Then he made guests laugh by turning to a member of his own party who was nodding off and upbraiding him: "That senator from Cochabamba: don't fall asleep."

Morales rose to prominence as a leader of street protests and roadblocks that helped topple two Bolivian presidents in the past three years. He was elected on December 18, 2005, with almost 54 per cent of the vote.

In a second speech on Sunday to supporters crammed into a city plaza, Morales promised "a government without dead people".

"The blood spilled by our brothers has not been in vain," he said of those who had died in mass street protests over the past years.

"We are not vengeful. We are not going to take revenge on anyone," he told the river of people crowding the square and the main avenue leading to it, who were waving the Bolivian national flag and the multi-color flags representing the country's 37 indigenous groups.

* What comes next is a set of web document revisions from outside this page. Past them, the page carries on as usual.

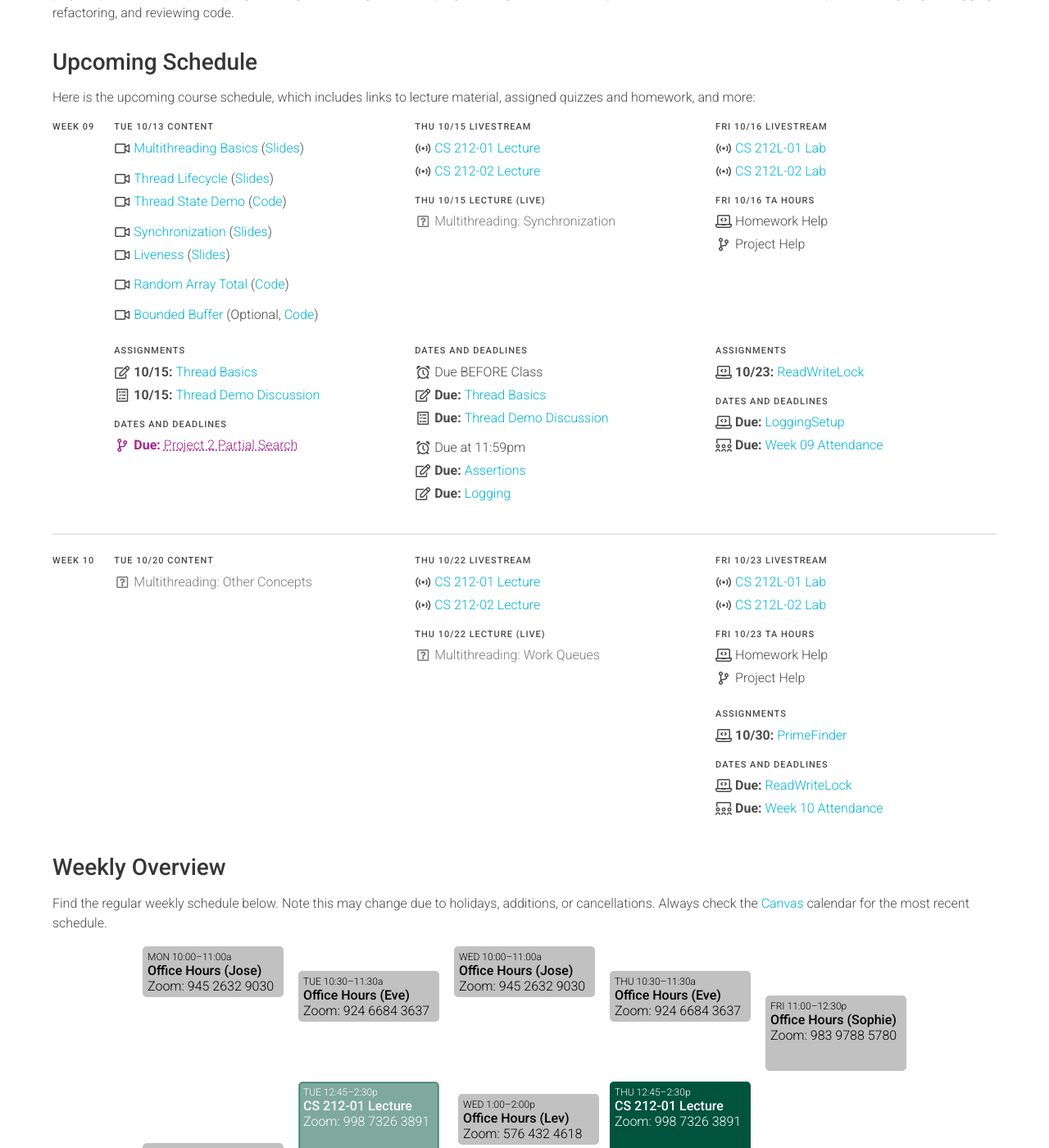
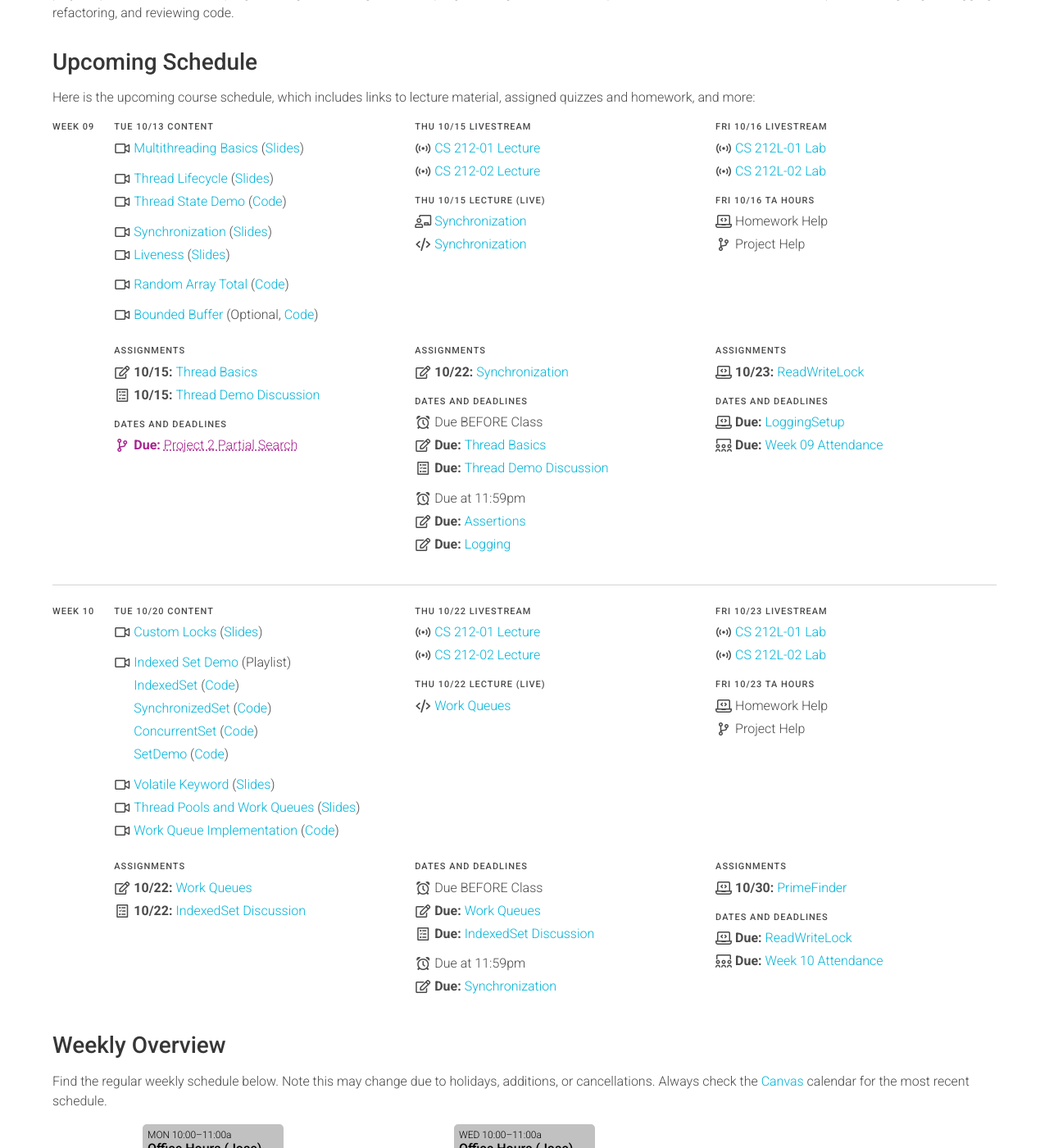
Before and after one commit to usf-cs212-fall2020/usf-cs212-fall2020.github.io, a Jekyll site: the page built from index.md, in a window 1280 px wide and 1400 px high, scrolled down 374 px. Shown: the whole window at 82% size. Built offline with Jekyll 4.4.1, drawn with Linux system fonts in a browser that asks for light colours.

Commit message:
Updating links and content.

```diff
--- a/_data/schedule.yml
+++ b/_data/schedule.yml
@@ -1234,8 +1234,21 @@ weeks:
 
           - label: 'Lecture (Live)'
             items:
-              - text: 'Multithreading: Synchronization'
-                type: 'has-text-grey'
+              - text: 'Synchronization'
+                icon: *icon_slides
+                link: 'https://docs.google.com/presentation/d/e/2PACX-1vSmLbpqA5l9aUbVmzca1YzKCV7TqKKbxN0DxSOEG1ynRFxkJLxhUoLexExYxC9hcEL-IShXZaGEEW85/pub?start=false&loop=false&delayms=3000'
+
+              - text: 'Synchronization'
+                icon: *icon_code
+                link: 'https://github.com/usf-cs212-fall2020/lectures/tree/main/MultithreadingSynchronization'
+
+          - label: 'Assignments'
+            dates: true
+            items:
+              - text: 'Synchronization'
+                icon: *icon_quiz
+                date: 2020-10-22
+                link: 'https://usfca.instructure.com/courses/1594619/quizzes/2364170'
 
           - label: 'Dates and Deadlines'
             dates: true
@@ -1303,8 +1316,65 @@ weeks:
         sections:
           - label: 'Content'
             items:
-              - text: 'Multithreading: Other Concepts'
-                type: 'has-text-grey'
+              - text: 'Custom Locks'
+                icon: *icon_video
+                link: 'https://usfca.zoom.us/rec/share/cLweJf_WoZEOQOHLeexdfSwnin6iscF_RlrsozhUeA9FfFsydoMNGG6m-A0BilWN.G6SRAzDqqqHYLkgM?startTime=1585519600000'
+                more: '(<a href="https://docs.google.com/presentation/d/e/2PACX-1vQoYj1qXLVA-T_ialT92k57JjdZco9lxpos2iBLZ0XqaaVcqCXDyMueiE4aCJ1N_yilZvlangOlANYE/pub?start=false&loop=false&delayms=3000">Slides</a>)'
+
+              - text: 'Indexed Set Demo'
+                icon: *icon_video
+                type: 'bump'
+                link: 'https://usfca.zoom.us/rec/share/2YutjPz4d_iA7dnbBOj1IJTN2XVdh4m1O39aVoYUqV8Wvh_FnlNY81SH8NuaXRfX.FGRAEXcQVDELeLjK'
+                more: '(Playlist)'
+
+              - text: 'IndexedSet'
+                icon: *icon_nothing
+                link: 'https://usfca.zoom.us/rec/share/Mt2bDeU_8ZgXm6SAlgcAEwM8UcIdtz5h9lNvgxW5QBhJy2sGQrmKwUoEO9hVkpJd.izPLay8P-l00zuw_?startTime=1585523183000'
+                more: '(<a href="https://github.com/usf-cs212-fall2020/lectures/blob/main/MultithreadingSynchronization/src/main/java/IndexedSet.java">Code</a>)'
+
+              - text: 'SynchronizedSet'
+                icon: *icon_nothing
+                link: 'https://usfca.zoom.us/rec/share/Mt2bDeU_8ZgXm6SAlgcAEwM8UcIdtz5h9lNvgxW5QBhJy2sGQrmKwUoEO9hVkpJd.izPLay8P-l00zuw_?startTime=1585523624000'
+                more: '(<a href="https://github.com/usf-cs212-fall2020/lectures/blob/main/MultithreadingSynchronization/src/main/java/SynchronizedSet.java">Code</a>)'
+
+              - text: 'ConcurrentSet'
+                icon: *icon_nothing
+                link: 'https://usfca.zoom.us/rec/share/Mt2bDeU_8ZgXm6SAlgcAEwM8UcIdtz5h9lNvgxW5QBhJy2sGQrmKwUoEO9hVkpJd.izPLay8P-l00zuw_?startTime=1585524096000'
+                more: '(<a href="https://github.com/usf-cs212-fall2020/lectures/blob/main/MultithreadingSynchronization/src/main/java/ConcurrentSet.java">Code</a>)'
+
+              - text: 'SetDemo'
+                icon: *icon_nothing
+                link: 'https://usfca.zoom.us/rec/share/Mt2bDeU_8ZgXm6SAlgcAEwM8UcIdtz5h9lNvgxW5QBhJy2sGQrmKwUoEO9hVkpJd.izPLay8P-l00zuw_?startTime=1585524542000'
+                more: '(<a href="https://github.com/usf-cs212-fall2020/lectures/blob/main/MultithreadingSynchronization/src/main/java/SetDemo.java">Code</a>)'
+
+              - text: 'Volatile Keyword'
+                icon: *icon_video
+                type: 'bump'
+                link: 'https://usfca.zoom.us/rec/share/7KtbVo63JZwvMB1WwBaPf51KCijW1AQm49bvflpCZzEAgpeqB42KmLTaItXI0Vwe.C32Ct1_NOV4_bYgw?startTime=1585520837000'
+                more: '(<a href="https://docs.google.com/presentation/d/e/2PACX-1vT_oaCxYE96J-6QVRIzouWGEA5POWE1z2ONTRfvk7HoZocjTle4_U9Kj9A2P3bUKnzPt_ZLfqmB6-SE/pub?start=false&loop=false&delayms=3000">Slides</a>)'
+
+              - text: 'Thread Pools and Work Queues'
+                icon: *icon_video
+                link: 'https://usfca.zoom.us/rec/share/-mQt9foL5BLUGFpzNTj-XjEiKGi66BPfBCDW8IoEZ4UA9a0kMWPlMwyw4Ns7CJI8.s1C5g9LBdYv09ZLX?startTime=1585521602000'
+                more: '(<a href="https://docs.google.com/presentation/d/e/2PACX-1vQFW-o5-YNRauzCiaEtqsKQzBS22MvvQNBKEFU7b8IGPtyj5g4bCYQTu9lvVgF29wKMlwyVQjF9WV3o/pub?start=false&loop=false&delayms=3000">Slides</a>)'
+
+              - text: 'Work Queue Implementation'
+                icon: *icon_video
+                link: 'https://usfca.zoom.us/rec/share/JFE9jGPXi6pl4AFy7DuKzHyGsROTKENQ3_b1yeqS-5JtT_uPt8E6e00U6zbzN7iN.BfjuUF2fo_Z7XjoB?startTime=1585525726000'
+                more: '(<a href="https://github.com/usf-cs212-fall2020/lectures/blob/main/MultithreadingWorkQueues/src/main/java/WorkQueue.java">Code</a>)'
+
+          - label: 'Assignments'
+            dates: true
+            items:
+              - text: 'Work Queues'
+                icon: *icon_quiz
+                date: 2020-10-22
+                link: 'https://usfca.instructure.com/courses/1594619/quizzes/2364159'
+
+              - text: 'IndexedSet Discussion'
+                icon: *icon_participation
+                date: 2020-10-22
+                link: 'https://usfca.instructure.com/courses/1594619/discussion_topics/7939492'
 
       - date: 2020-10-22
         sections:
@@ -1315,8 +1385,34 @@ weeks:
 
           - label: 'Lecture (Live)'
             items:
-              - text: 'Multithreading: Work Queues'
-                type: 'has-text-grey'
+              - text: 'Work Queues'
+                icon: *icon_code
+                link: 'https://github.com/usf-cs212-fall2020/lectures/tree/main/MultithreadingWorkQueues'
+
+          - label: 'Dates and Deadlines'
+            dates: true
+            items:
+              - text: 'Due BEFORE Class'
+                icon: *icon_time
+
+              - text: 'Work Queues'
+                icon: *icon_quiz
+                date: 2020-10-22
+                link: 'https://usfca.instructure.com/courses/1594619/quizzes/2364159'
+
+              - text: 'IndexedSet Discussion'
+                icon: *icon_participation
+                date: 2020-10-22
+                link: 'https://usfca.instructure.com/courses/1594619/discussion_topics/7939492'
+
+              - text: 'Due at 11:59pm'
+                icon: *icon_time
+                type: 'bump'
+
+              - text: 'Synchronization'
+                icon: *icon_quiz
+                date: 2020-10-22
+                link: 'https://usfca.instructure.com/courses/1594619/quizzes/2364170'
 
       - date: 2020-10-23
         sections:
```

"We are going to show those who massacred us and murdered us how to govern."

Morales was especially referring to the so-called "gas wars", a series of bloody mass protests against the policies of then-president Gonzalo Sanchez de Losada on use of the country's vast mineral gas resources. The protests forced Sanchez de Lozada to resign in 2003.

He said people "who violated human rights have the obligation to return to Bolivia and go to prison" -- a pointed reference to the ex-president, currently living in the United States, who he claims ordered the death of many protesters.

The new president "represents our indigenous peoples, who have not had power for 500 years", said Luciano Lisidro, 26, who came dressed in a poncho with his wife and baby to hear Morales speak. "We hope for change with Evo."

Morales has said he will increase state control over Bolivia's valuable natural resources in a bid to ease the country's widespread poverty. Sixty four percent of the country's 9.3 million inhabitants live below the poverty line.

But he has acknowledged that Bolivia lacks the funds to exploit its resources alone and needs foreign energy partners.

Washington is concerned over Morales' promise to end restrictions on growing coca plants—the core ingredient for cocaine. The US Government has spent millions of dollars trying to eradicate the plant, which is used in traditional ceremonies and medicine in Bolivia and the other Andean countries.

Many foreign leaders also want to see what impact Morales' policies will have in a region where left-wing governments have been broadening their power in one country after another.

Among those at the ceremony were Venezuela's Chavez, a vitriolic critic of Washington, and Brazil's President Luiz Inacio Lula da Silva, a left-wing former union leader.